|Ping ChipO||On the green||Near the flag||In the hole|
|15 yards||19 out of 20||4 within a putter length||None|
|20 yards||19 out of 20||6 within a putter length||None|
|30 yards||12 out of 20||None||None|
From 15 yards, one ball was short of the green. From 20 yards, one overran. And from 30 yards, six were short, and one overran. It just wasn’t consistent enough.
Unlike the ChipR, I really struggled to judge distances, which is reflected in those results. Also, very few got off the deck. But it was a fun test, nonetheless, and the results from 20 yards or less weren’t too bad.
So, in summary, after testing five chippers, the Ping ChipR is the club I’m most happy with. It hasn’t cured my chipping issues, but I’m more confident with it than I’ve been with any other chipper.
At times, I will still reach for my sand wedge or 9 iron ahead of it though. If you’re curious to know more, check out our article on what club to chip with around the green.
Whether or not I’ll be keeping it long-term is hard to say. But I like it and it’s a good go-to club, especially on days when your confidence around the green is low.

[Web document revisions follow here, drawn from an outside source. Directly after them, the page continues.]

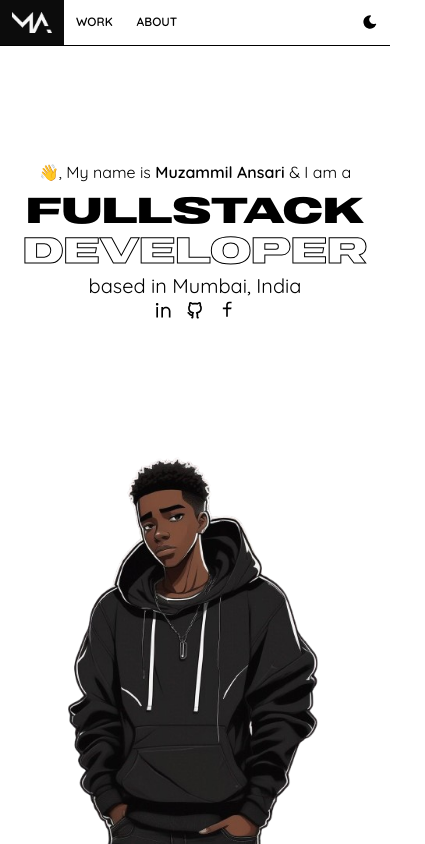
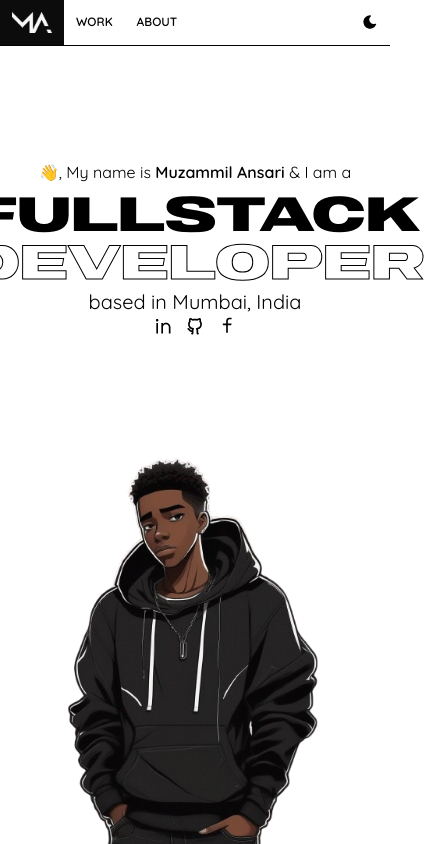
Before and after one commit to Muzammil606/portfolio, a Next.js app: page / in a window 390 px wide. Shown: the whole page, 425 px wide, since content can reach past the window. Built offline with nearby package versions, Linux system fonts and the light colour scheme.

Commit message:
Update globals.css

```diff
--- a/src/app/globals.css
+++ b/src/app/globals.css
@@ -14,7 +14,7 @@ h1,h2,h3,h4,h5,h6 {
     font-weight: bolder;
 }
 h1 {
-    @apply text-4xl md:text-9xl
+    @apply text-5xl md:text-9xl
 }
 h2 {
     @apply text-7xl
```
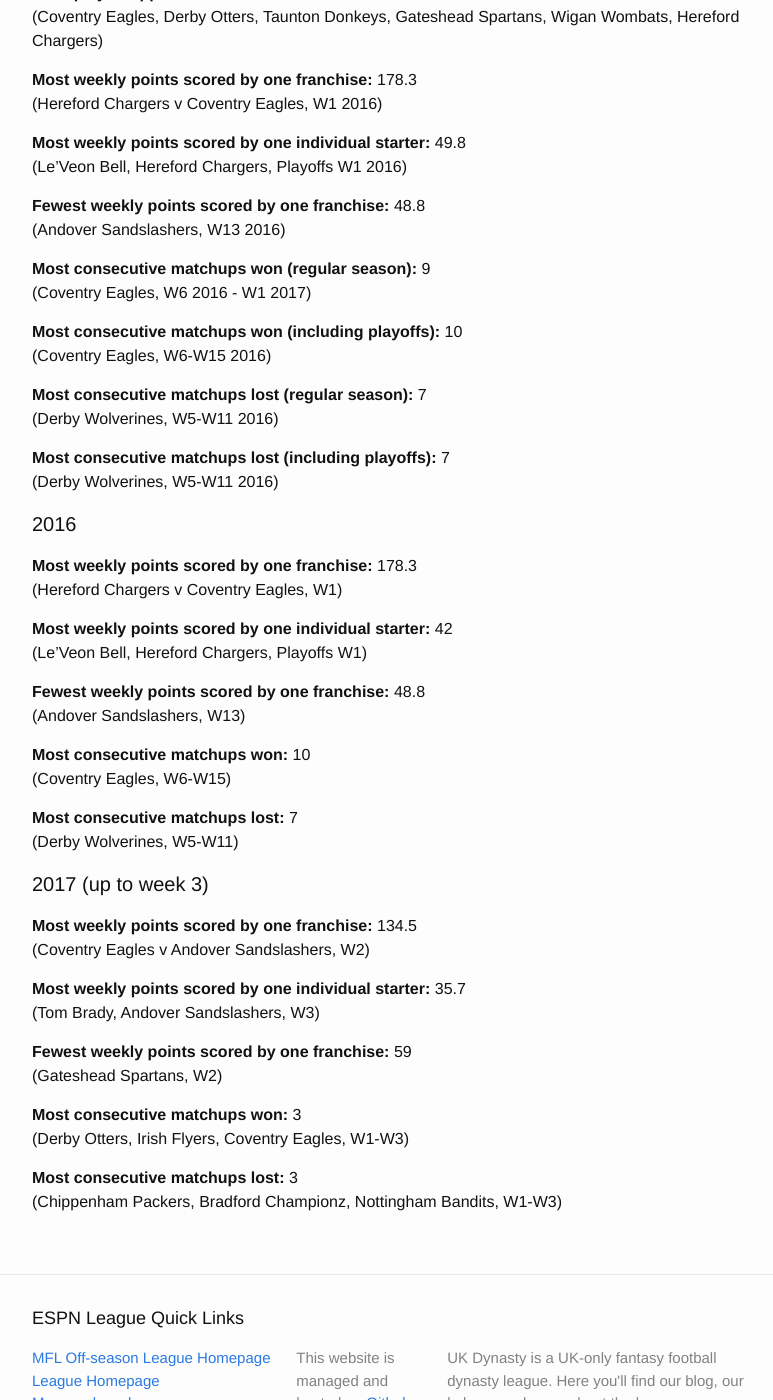
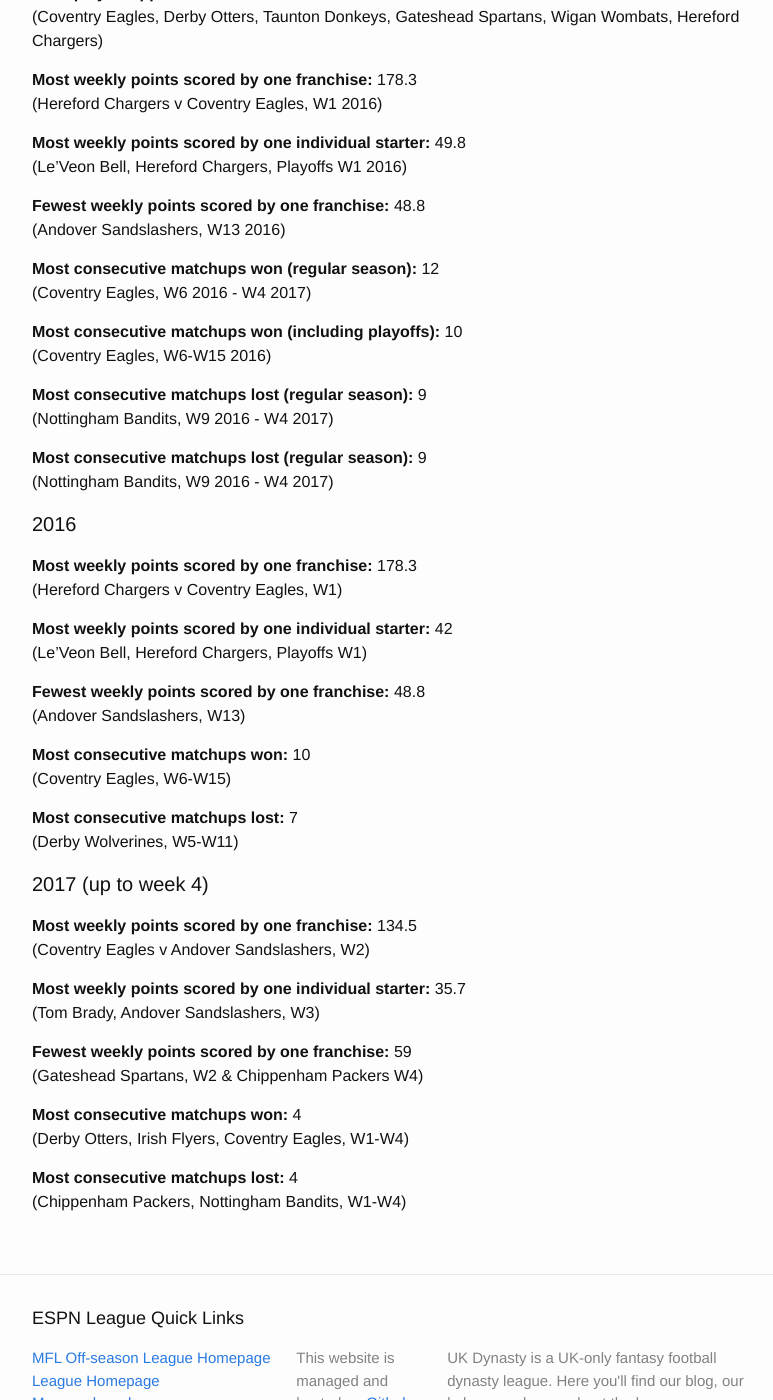
Before and after one commit to UKDynasty/ukdynasty.github.io, a Jekyll site: the page built from history/index.md, in a window 1280 px wide and 1400 px high, scrolled down 988 px. Shown: the whole window, without its empty margins (238-1011 px from the left). Built offline with Jekyll 4.4.1, drawn with Linux system fonts in a browser that asks for light colours.

Commit message:
Week 4 records

```diff
--- a/history/index.md
+++ b/history/index.md
@@ -46,17 +46,17 @@ Stats are kept throughout the season on [this Google Sheet](http://bit.do/UKDyna
 **Fewest weekly points scored by one franchise:**  48.8
 (Andover Sandslashers, W13 2016)
 
-**Most consecutive matchups won (regular season):**  9
-(Coventry Eagles, W6 2016 - W1 2017)
+**Most consecutive matchups won (regular season):**  12
+(Coventry Eagles, W6 2016 - W4 2017)
 
 **Most consecutive matchups won (including playoffs):**  10
 (Coventry Eagles, W6-W15 2016)
 
-**Most consecutive matchups lost (regular season):**  7
-(Derby Wolverines, W5-W11 2016)
+**Most consecutive matchups lost (regular season):**  9
+(Nottingham Bandits, W9 2016 - W4 2017)
 
-**Most consecutive matchups lost (including playoffs):**  7
-(Derby Wolverines, W5-W11 2016)
+**Most consecutive matchups lost (regular season):**  9
+(Nottingham Bandits, W9 2016 - W4 2017)
 
 #### 2016
 
@@ -75,7 +75,7 @@ Stats are kept throughout the season on [this Google Sheet](http://bit.do/UKDyna
 **Most consecutive matchups lost:**  7
 (Derby Wolverines, W5-W11)
 
-#### 2017 (up to week 3)
+#### 2017 (up to week 4)
 
 **Most weekly points scored by one franchise:** 134.5
 (Coventry Eagles v Andover Sandslashers, W2)
@@ -84,10 +84,10 @@ Stats are kept throughout the season on [this Google Sheet](http://bit.do/UKDyna
 (Tom Brady, Andover Sandslashers, W3)
 
 **Fewest weekly points scored by one franchise:** 59
-(Gateshead Spartans, W2)
+(Gateshead Spartans, W2 & Chippenham Packers W4)
 
-**Most consecutive matchups won:** 3
-(Derby Otters, Irish Flyers, Coventry Eagles, W1-W3)
+**Most consecutive matchups won:** 4
+(Derby Otters, Irish Flyers, Coventry Eagles, W1-W4)
 
-**Most consecutive matchups lost:** 3
-(Chippenham Packers, Bradford Championz, Nottingham Bandits, W1-W3)
+**Most consecutive matchups lost:** 4
+(Chippenham Packers, Nottingham Bandits, W1-W4)
```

Of course, what works for you may be totally different. Therefore, I would repeat my advice – try out a few of these clubs. If you can afford to buy a few and test them out over several weeks, even better!
Personally, I’d start with the Ping and the Odyssey and compare. But if money is tight, Wilson might be worth a shot. You can also check out our article on the best wedges for average golfers to see some solid alternatives. Good luck!
Note. This article is part of our series on the different types of wedges and when to use them. If you’d like to know about the key differences and what you should be using, be sure to check that out.
Articles Up Next:
Interested In Writing About Golf?
Calling all hackers, whackers, and golf enthusiasts, Out Of Bounds Golf is looking for writers! Click here if you want to get paid to write for us.
Looking to get some new golf gear? Click here to check out what’s in my golf bag and see some of the gear we use and recommend.
Don’t forget to subscribe to our YouTube channel to stay up-to-date with our gear giveaways!